What this task involves: Every line below that includes the word "model" needs to be copied.

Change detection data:
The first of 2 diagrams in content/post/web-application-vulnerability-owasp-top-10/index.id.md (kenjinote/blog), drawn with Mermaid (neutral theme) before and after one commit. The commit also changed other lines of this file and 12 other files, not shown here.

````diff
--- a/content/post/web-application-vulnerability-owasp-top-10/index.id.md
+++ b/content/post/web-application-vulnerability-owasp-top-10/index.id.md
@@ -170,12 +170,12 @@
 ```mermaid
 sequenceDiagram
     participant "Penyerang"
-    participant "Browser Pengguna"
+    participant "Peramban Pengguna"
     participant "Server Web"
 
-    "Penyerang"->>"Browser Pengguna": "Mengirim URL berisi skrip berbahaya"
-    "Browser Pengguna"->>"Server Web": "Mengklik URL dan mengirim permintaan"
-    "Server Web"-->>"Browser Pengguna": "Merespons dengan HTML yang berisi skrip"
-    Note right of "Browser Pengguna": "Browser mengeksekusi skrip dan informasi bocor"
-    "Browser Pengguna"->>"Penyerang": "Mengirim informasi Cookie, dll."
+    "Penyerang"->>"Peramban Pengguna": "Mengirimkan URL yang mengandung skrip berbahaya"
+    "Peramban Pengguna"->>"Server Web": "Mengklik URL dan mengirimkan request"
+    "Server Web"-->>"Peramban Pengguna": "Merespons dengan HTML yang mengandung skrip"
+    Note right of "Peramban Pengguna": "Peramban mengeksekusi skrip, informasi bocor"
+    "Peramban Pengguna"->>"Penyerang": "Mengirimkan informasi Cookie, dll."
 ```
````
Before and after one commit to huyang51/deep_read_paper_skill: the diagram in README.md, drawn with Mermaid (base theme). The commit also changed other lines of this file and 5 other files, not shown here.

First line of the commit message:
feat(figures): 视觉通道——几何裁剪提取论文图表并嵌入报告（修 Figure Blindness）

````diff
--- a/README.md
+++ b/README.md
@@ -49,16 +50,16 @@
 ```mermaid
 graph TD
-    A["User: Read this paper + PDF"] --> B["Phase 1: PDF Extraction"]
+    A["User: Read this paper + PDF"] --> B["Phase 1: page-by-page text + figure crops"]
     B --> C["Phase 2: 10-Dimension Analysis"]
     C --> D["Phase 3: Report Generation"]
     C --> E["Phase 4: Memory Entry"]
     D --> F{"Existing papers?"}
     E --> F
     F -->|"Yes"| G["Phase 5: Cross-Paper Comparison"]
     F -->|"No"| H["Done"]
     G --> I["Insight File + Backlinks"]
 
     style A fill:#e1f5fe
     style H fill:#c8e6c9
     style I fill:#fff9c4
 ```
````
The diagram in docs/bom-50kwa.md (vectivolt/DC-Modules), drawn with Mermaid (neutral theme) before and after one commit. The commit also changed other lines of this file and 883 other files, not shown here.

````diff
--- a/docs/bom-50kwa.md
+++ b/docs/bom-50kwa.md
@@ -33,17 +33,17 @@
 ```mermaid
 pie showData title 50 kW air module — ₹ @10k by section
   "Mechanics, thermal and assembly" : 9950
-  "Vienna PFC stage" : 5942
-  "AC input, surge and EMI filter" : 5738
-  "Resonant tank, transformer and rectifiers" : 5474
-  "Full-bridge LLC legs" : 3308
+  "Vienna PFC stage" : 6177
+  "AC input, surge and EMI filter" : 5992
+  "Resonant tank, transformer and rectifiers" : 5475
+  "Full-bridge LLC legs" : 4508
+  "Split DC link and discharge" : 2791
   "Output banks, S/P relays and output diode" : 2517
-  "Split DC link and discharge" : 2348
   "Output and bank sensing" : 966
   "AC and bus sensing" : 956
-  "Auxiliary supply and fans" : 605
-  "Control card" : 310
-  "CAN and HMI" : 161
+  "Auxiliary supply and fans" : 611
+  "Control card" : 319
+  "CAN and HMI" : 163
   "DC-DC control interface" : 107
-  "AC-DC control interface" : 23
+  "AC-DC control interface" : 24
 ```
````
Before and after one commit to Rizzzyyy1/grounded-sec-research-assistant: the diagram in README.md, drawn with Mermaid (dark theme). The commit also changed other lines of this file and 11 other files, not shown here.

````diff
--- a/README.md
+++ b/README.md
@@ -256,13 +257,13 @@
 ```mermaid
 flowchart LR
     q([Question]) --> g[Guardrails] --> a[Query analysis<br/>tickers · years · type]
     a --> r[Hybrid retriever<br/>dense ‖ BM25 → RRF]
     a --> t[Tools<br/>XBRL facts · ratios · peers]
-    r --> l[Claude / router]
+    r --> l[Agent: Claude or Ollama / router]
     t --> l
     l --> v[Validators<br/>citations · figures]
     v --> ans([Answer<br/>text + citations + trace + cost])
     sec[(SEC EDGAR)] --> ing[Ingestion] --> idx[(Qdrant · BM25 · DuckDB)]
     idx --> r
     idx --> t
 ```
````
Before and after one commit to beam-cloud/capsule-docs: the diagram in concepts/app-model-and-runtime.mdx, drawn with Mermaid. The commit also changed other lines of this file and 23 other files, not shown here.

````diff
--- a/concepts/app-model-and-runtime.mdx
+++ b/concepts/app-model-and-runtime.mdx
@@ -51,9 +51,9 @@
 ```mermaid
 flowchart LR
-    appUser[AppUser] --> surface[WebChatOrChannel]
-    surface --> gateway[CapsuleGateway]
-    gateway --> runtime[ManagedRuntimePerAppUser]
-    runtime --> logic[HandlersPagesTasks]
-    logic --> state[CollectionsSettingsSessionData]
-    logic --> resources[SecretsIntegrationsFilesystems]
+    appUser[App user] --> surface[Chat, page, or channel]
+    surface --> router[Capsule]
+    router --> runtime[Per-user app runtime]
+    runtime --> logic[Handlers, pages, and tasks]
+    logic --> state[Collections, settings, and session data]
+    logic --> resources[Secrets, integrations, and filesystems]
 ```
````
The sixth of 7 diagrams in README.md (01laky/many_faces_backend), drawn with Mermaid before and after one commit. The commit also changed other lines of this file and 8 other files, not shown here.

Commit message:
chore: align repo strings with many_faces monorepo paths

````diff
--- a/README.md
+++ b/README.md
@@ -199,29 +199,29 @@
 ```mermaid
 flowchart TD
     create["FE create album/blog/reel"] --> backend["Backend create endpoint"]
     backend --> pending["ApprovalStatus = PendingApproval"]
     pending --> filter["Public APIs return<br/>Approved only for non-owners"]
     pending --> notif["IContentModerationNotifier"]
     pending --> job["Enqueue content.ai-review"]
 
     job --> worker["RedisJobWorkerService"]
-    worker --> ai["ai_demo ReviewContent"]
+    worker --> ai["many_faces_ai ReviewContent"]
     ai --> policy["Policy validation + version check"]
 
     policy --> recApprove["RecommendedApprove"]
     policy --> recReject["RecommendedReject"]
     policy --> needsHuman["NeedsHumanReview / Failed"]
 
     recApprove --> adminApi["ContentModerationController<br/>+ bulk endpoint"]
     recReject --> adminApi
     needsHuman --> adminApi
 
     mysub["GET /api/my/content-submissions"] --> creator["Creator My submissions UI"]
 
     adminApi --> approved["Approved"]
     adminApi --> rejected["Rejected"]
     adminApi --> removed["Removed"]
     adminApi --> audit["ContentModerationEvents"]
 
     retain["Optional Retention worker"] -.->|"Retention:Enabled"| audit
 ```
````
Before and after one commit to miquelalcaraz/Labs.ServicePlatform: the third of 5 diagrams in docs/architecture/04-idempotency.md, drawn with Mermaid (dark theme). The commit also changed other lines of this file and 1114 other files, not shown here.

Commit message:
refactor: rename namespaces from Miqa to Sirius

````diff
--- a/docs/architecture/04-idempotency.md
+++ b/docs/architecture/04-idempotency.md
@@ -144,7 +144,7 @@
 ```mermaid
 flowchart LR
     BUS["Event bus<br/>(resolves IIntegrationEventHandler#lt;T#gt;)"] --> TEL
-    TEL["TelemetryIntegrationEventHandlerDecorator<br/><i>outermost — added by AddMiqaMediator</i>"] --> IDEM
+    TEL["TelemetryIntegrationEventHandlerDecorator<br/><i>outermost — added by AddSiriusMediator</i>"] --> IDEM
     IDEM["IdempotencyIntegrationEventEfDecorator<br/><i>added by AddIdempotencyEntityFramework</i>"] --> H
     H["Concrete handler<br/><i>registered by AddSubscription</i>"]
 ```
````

Answer below:
Before and after one commit to beam-cloud/capsule-docs: the diagram in concepts/app-model-and-runtime.mdx, drawn with Mermaid. The commit also changed other lines of this file and 23 other files, not shown here.
--- a/concepts/app-model-and-runtime.mdx
+++ b/concepts/app-model-and-runtime.mdx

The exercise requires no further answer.